Automation has had rather an apprehensive press over the last year; the headline-seekers predicted a Thanos-like thinning of the ranks of the employed, and we all started to wonder what we’re going to do with all that spare time and no money to enjoy it.
Well, history teaches us something different. In the 1950s my mother lived in hope of robots doing the housework, and especially the ironing. That never happened, of course as apart from some device crawling around the floor, bumping into things, the drudgery is still there. BUT we do have smart bombs, fast cars, drones, modified vegetables and multi-purpose mobile devices, so maybe our priorities ended right there.
It’s quickly become apparent in the world of payroll that automation is the key to better working, as it can do away with repetitive, error-prone posting and provide a better level of compliance. The spotlight has now turned on HR activities and we can see an even wider vista of opportunities to be seized.
Those of us with HR systems who have harnessed the capabilities of Notification and Work Flow features will see at once how much more they can do with automation; the limitations of those earlier features are blown away by the power of a technology which can potentially run all those processes which underpin the HR function, from Recruitment, through On-boarding, then Performance, Learning & Development, Promotion, and, when appropriate, Off-boarding.
Some of my colleagues in the HR world are getting very excited about the use of Artificial Intelligence. I would add a word of caution. Historically, as a profession we haven’t done very well with selecting, managing and maxing the advantages of what I shall refer to as ‘linear’ systems. AI will only reflect its environment and decisions made within that environment; some Recruitment programming has been found to reflect and promote bias that exists within the organisation, so we can see that there’s a lot more reviewing to be done in this direction.
Automation, meanwhile, is the logical developmental step for any HR department looking to take the grind out of administration as well as suppress the potential for error. There’s no denying that there is a fair amount of preparatory work, especially in mapping all the processes to be automated and this will stretch available resources, but reviews of this type are useful from a validation point of view: are these processes still effective, and are they streamlined in operation?
It is absolutely essential that your automation tools can be configured by your own people and that you don’t have to rely on ongoing and possibly expensive support from either the vendor or consultants. Your choice of automation supplier must have this element factored in.
When embarking on your Automation project, an important question that has to be addressed is: How are we going to communicate this?
The fear factor among employees should not be underestimated, and in an information vacuum the unknown often becomes a baseless invention that undermines everyone.
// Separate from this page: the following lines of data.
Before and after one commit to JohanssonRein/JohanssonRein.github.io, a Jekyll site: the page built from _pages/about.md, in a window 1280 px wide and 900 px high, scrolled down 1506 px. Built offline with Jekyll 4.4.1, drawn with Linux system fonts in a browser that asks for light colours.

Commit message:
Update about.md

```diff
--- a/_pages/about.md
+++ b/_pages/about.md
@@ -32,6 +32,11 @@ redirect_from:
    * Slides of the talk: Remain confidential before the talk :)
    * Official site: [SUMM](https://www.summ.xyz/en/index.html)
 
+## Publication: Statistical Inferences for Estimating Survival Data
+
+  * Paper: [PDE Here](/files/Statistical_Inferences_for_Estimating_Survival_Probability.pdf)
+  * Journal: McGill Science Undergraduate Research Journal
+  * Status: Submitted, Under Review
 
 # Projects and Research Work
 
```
The best course of action is transparency. Make everyone aware of WHAT is planned and WHY, WHEN it will happen, and what the end result is expected to be.
Managing any culture change is a delicate matter, and this one is even more so.
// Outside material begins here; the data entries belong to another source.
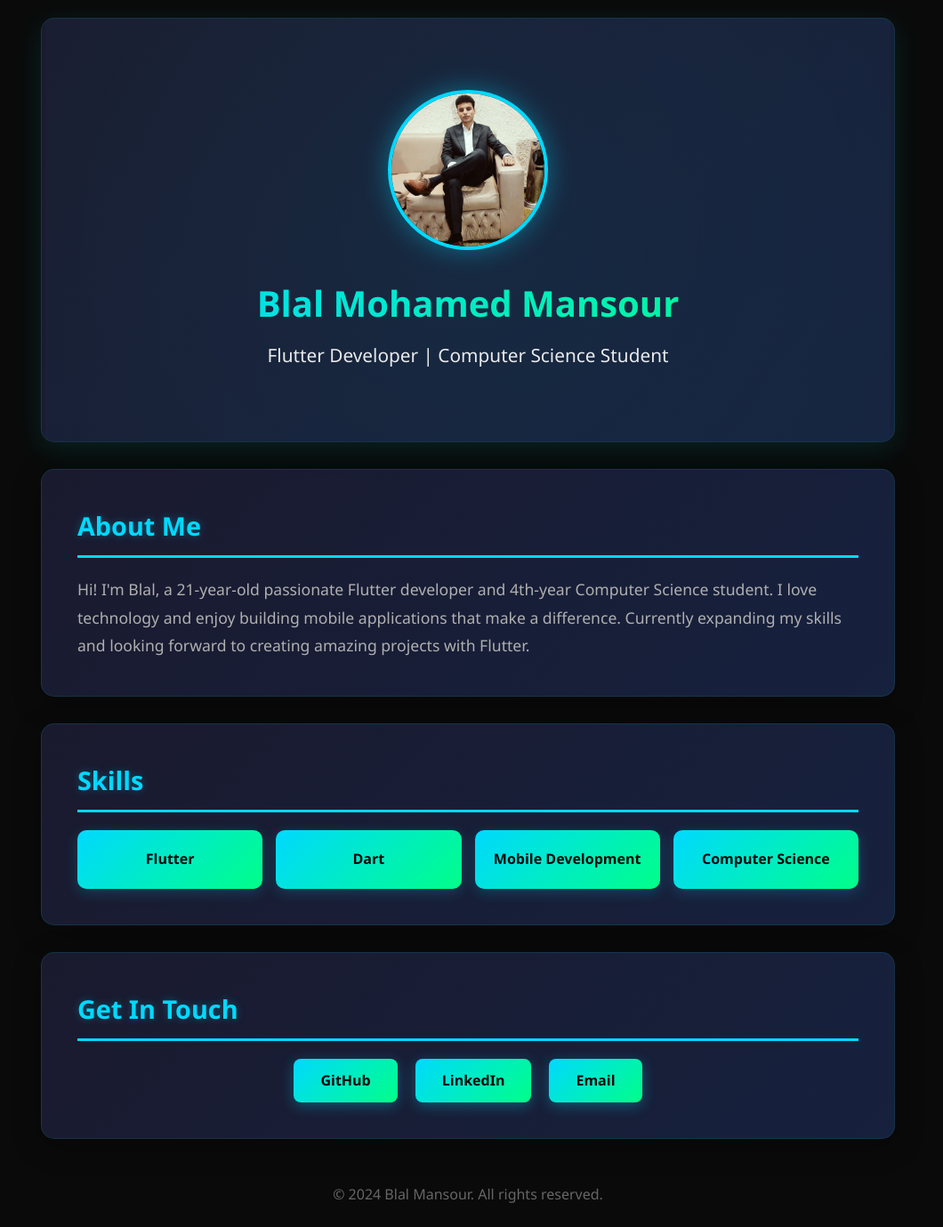
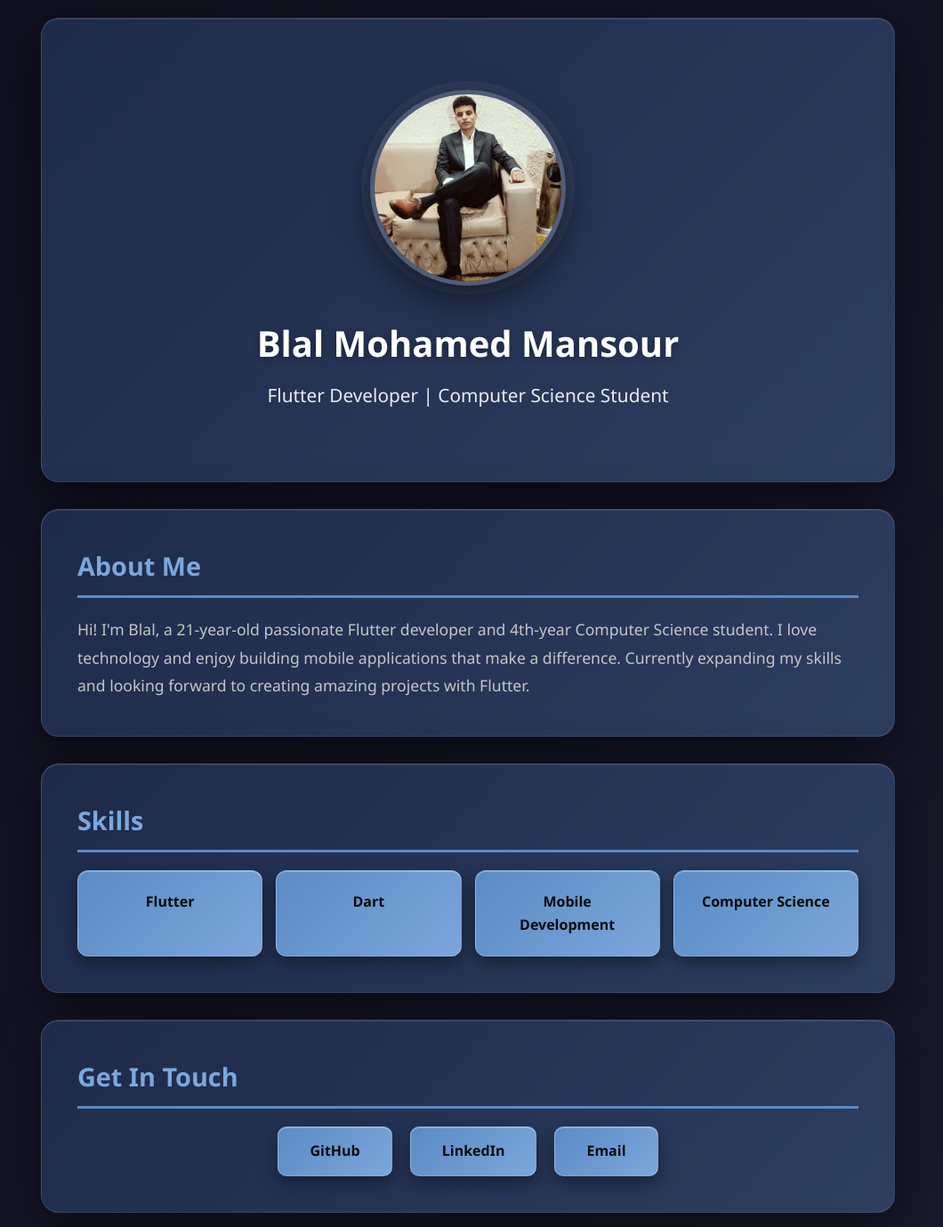
Before and after one commit to blalmansour/Portfolio, a plain HTML site: page index.html in a window 1280 px wide. Shown: the top 1379 px of the page at 89% size, without its empty margins (114-1174 px from the left). Drawn offline with Linux system fonts and the light colour scheme.

Commit message:
Update index.html

```diff
--- a/index.html
+++ b/index.html
@@ -15,7 +15,8 @@
             font-family: 'Segoe UI', Tahoma, Geneva, Verdana, sans-serif;
             line-height: 1.6;
             color: #e0e0e0;
-            background: #0a0a0a;
+            background: linear-gradient(135deg, #0f0f1e 0%, #1a1a2e 100%);
+            min-height: 100vh;
         }
 
         .container {
@@ -25,14 +26,16 @@
         }
 
         header {
-            background: linear-gradient(135deg, #1a1a2e 0%, #16213e 100%);
+            background: linear-gradient(135deg, #1e2a4a 0%, #2d3e5f 100%);
             color: white;
             padding: 80px 20px;
             text-align: center;
-            border-radius: 15px;
+            border-radius: 20px;
             margin-bottom: 30px;
-            box-shadow: 0 8px 32px rgba(0, 255, 255, 0.1);
-            border: 1px solid rgba(0, 255, 255, 0.1);
+            box-shadow:
+                0 20px 60px rgba(0, 0, 0, 0.5),
+                inset 0 1px 0 rgba(255, 255, 255, 0.1);
+            border: 1px solid rgba(255, 255, 255, 0.1);
             position: relative;
             overflow: hidden;
             animation: fadeInDown 0.8s ease;
@@ -41,17 +44,17 @@
         header::before {
             content: '';
             position: absolute;
-            top: -50%;
-            left: -50%;
-            width: 200%;
-            height: 200%;
-            background: radial-gradient(circle, rgba(0, 255, 255, 0.05) 0%, transparent 70%);
-            animation: rotate 20s linear infinite;
+            top: 0;
+            left: -100%;
+            width: 100%;
+            height: 100%;
+            background: linear-gradient(90deg, transparent, rgba(255, 255, 255, 0.1), transparent);
+            animation: shine 3s infinite;
         }
 
-        @keyframes rotate {
-            from { transform: rotate(0deg); }
-            to { transform: rotate(360deg); }
+        @keyframes shine {
+            0% { left: -100%; }
+            50%, 100% { left: 100%; }
         }
 
         @keyframes fadeInDown {
@@ -77,13 +80,15 @@
         }
 
         .profile-img {
-            width: 180px;
-            height: 180px;
+            width: 220px;
+            height: 220px;
             border-radius: 50%;
-            border: 4px solid #00d9ff;
+            border: 5px solid rgba(255, 255, 255, 0.2);
             object-fit: cover;
-            margin-bottom: 20px;
-            box-shadow: 0 0 30px rgba(0, 217, 255, 0.4);
+            margin-bottom: 25px;
+            box-shadow:
+                0 15px 40px rgba(0, 0, 0, 0.6),
+                0 0 0 10px rgba(255, 255, 255, 0.05);
             position: relative;
             z-index: 1;
             transition: transform 0.3s ease, box-shadow 0.3s ease;
@@ -91,7 +96,9 @@
 
         .profile-img:hover {
             transform: scale(1.05);
-            box-shadow: 0 0 40px rgba(0, 217, 255, 0.6);
+            box-shadow:
+                0 20px 50px rgba(0, 0, 0, 0.7),
+                0 0 0 10px rgba(255, 255, 255, 0.1);
         }
 
         header h1 {
@@ -99,10 +106,8 @@
             margin-bottom: 10px;
             position: relative;
             z-index: 1;
-            background: linear-gradient(90deg, #00d9ff, #00ff88);
-            -webkit-background-clip: text;
-            -webkit-text-fill-color: transparent;
-            background-clip: text;
+            color: #fff;
+            text-shadow: 0 2px 10px rgba(0, 0, 0, 0.3);
         }
 
         header p {
@@ -113,34 +118,58 @@
         }
 
         .section {
-            background: linear-gradient(135deg, #1a1a2e 0%, #16213e 100%);
+            background: linear-gradient(135deg, #1e2a4a 0%, #2d3e5f 100%);
             padding: 40px;
             margin-bottom: 30px;
-            border-radius: 15px;
-            box-shadow: 0 8px 32px rgba(0, 0, 0, 0.3);
-            border: 1px solid rgba(0, 255, 255, 0.1);
+            border-radius: 20px;
+            box-shadow:
+                0 20px 60px rgba(0, 0, 0, 0.5),
+                inset 0 1px 0 rgba(255, 255, 255, 0.1);
+            border: 1px solid rgba(255, 255, 255, 0.1);
             animation: fadeInUp 0.8s ease;
             transition: transform 0.3s ease, box-shadow 0.3s ease;
+            position: relative;
+            overflow: hidden;
+        }
+
+        .section::before {
+            content: '';
+            position: absolute;
+            top: 0;
+            left: -100%;
+            width: 100%;
+            height: 100%;
+            background: linear-gradient(90deg, transparent, rgba(255, 255, 255, 0.05), transparent);
+            transition: left 0.5s ease;
+        }
+
+        .section:hover::before {
+            left: 100%;
         }
 
         .section:hover {
             transform: translateY(-5px);
-            box-shadow: 0 12px 40px rgba(0, 217, 255, 0.2);
+            box-shadow:
+                0 25px 70px rgba(0, 0, 0, 0.6),
+                inset 0 1px 0 rgba(255, 255, 255, 0.15);
         }
 
         .section h2 {
-            color: #00d9ff;
+            color: #7ba7db;
             margin-bottom: 20px;
             font-size: 1.8em;
-            border-bottom: 3px solid #00d9ff;
+            border-bottom: 3px solid #5a8bc4;
             padding-bottom: 10px;
-            text-shadow: 0 0 10px rgba(0, 217, 255, 0.3);
+            position: relative;
+            z-index: 1;
         }
 
         .about-content {
             font-size: 1.1em;
-            color: #b0b0b0;
+            color: #c5c5c5;
             line-height: 1.8;
+            position: relative;
+            z-index: 1;
         }
 
         .skills-grid {
@@ -148,23 +177,30 @@
             grid-template-columns: repeat(auto-fit, minmax(150px, 1fr));
             gap: 15px;
             margin-top: 20px;
+            position: relative;
+            z-index: 1;
         }
 
         .skill-item {
-            background: linear-gradient(135deg, #00d9ff 0%, #00ff88 100%);
+            background: linear-gradient(135deg, #5a8bc4 0%, #7ba7db 100%);
             color: #0a0a0a;
-            padding: 20px;
+            padding: 22px;
             text-align: center;
-            border-radius: 10px;
+            border-radius: 12px;
             font-weight: 600;
             transition: transform 0.3s ease, box-shadow 0.3s ease;
             animation: fadeInUp 0.8s ease;
-            box-shadow: 0 4px 15px rgba(0, 217, 255, 0.2);
+            box-shadow:
+                0 8px 20px rgba(0, 0, 0, 0.4),
+                inset 0 1px 0 rgba(255, 255, 255, 0.3);
+            border: 1px solid rgba(255, 255, 255, 0.2);
         }
 
         .skill-item:hover {
             transform: translateY(-8px) scale(1.05);
-            box-shadow: 0 8px 25px rgba(0, 217, 255, 0.4);
+            box-shadow:
+                0 12px 30px rgba(0, 0, 0, 0.5),
+                inset 0 1px 0 rgba(255, 255, 255, 0.4);
         }
 
         .contact-links {
@@ -173,23 +209,30 @@
             gap: 20px;
             flex-wrap: wrap;
             margin-top: 20px;
+            position: relative;
+            z-index: 1;
         }
 
         .contact-btn {
             display: inline-block;
-            padding: 12px 30px;
-            background: linear-gradient(135deg, #00d9ff 0%, #00ff88 100%);
+            padding: 14px 35px;
+            background: linear-gradient(135deg, #5a8bc4 0%, #7ba7db 100%);
             color: #0a0a0a;
             text-decoration: none;
-            border-radius: 8px;
+            border-radius: 10px;
             font-weight: 600;
             transition: transform 0.3s ease, box-shadow 0.3s ease;
-            box-shadow: 0 4px 15px rgba(0, 217, 255, 0.3);
+            box-shadow:
+                0 8px 20px rgba(0, 0, 0, 0.4),
+                inset 0 1px 0 rgba(255, 255, 255, 0.3);
+            border: 1px solid rgba(255, 255, 255, 0.2);
         }
 
         .contact-btn:hover {
             transform: translateY(-3px);
-            box-shadow: 0 8px 25px rgba(0, 217, 255, 0.5);
+            box-shadow:
+                0 12px 30px rgba(0, 0, 0, 0.5),
+                inset 0 1px 0 rgba(255, 255, 255, 0.4);
         }
 
         footer {
@@ -200,6 +243,11 @@
         }
 
         @media (max-width: 768px) {
+            .profile-img {
+                width: 180px;
+                height: 180px;
+            }
+
             header h1 {
                 font-size: 2em;
             }
```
Finally, when the first wave of automation is bedded in, then take stock, and see where else can benefit from the changes. This will extend beyond the walls of HR, and certainly your colleagues in other functions will be keen to learn more. As with so many improvements, Automation is always a work in progress.